## Exercise description
In the records below, find the lines that include "Before" and copy each.

## Task material

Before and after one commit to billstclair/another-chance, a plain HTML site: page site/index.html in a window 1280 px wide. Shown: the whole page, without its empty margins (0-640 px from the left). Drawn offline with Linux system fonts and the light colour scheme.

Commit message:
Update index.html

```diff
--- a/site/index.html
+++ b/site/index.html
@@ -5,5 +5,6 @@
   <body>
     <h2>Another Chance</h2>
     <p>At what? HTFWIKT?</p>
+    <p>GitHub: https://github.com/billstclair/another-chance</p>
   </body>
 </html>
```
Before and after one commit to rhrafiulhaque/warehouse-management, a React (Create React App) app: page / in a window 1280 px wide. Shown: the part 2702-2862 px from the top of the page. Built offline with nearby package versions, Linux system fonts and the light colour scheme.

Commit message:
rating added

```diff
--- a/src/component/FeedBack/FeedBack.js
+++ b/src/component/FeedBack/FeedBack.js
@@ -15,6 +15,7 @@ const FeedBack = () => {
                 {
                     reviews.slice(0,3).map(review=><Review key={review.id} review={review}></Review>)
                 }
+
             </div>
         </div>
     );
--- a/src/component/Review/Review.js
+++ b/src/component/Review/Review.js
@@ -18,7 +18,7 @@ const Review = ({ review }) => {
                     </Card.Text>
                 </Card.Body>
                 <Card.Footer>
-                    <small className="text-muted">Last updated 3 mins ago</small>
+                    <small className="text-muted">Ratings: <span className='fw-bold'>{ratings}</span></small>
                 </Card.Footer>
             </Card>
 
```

## Answer for the task
Before and after one commit to billstclair/another-chance, a plain HTML site: page site/index.html in a window 1280 px wide. Shown: the whole page, without its empty margins (0-640 px from the left). Drawn offline with Linux system fonts and the light colour scheme.
Before and after one commit to rhrafiulhaque/warehouse-management, a React (Create React App) app: page / in a window 1280 px wide. Shown: the part 2702-2862 px from the top of the page. Built offline with nearby package versions, Linux system fonts and the light colour scheme.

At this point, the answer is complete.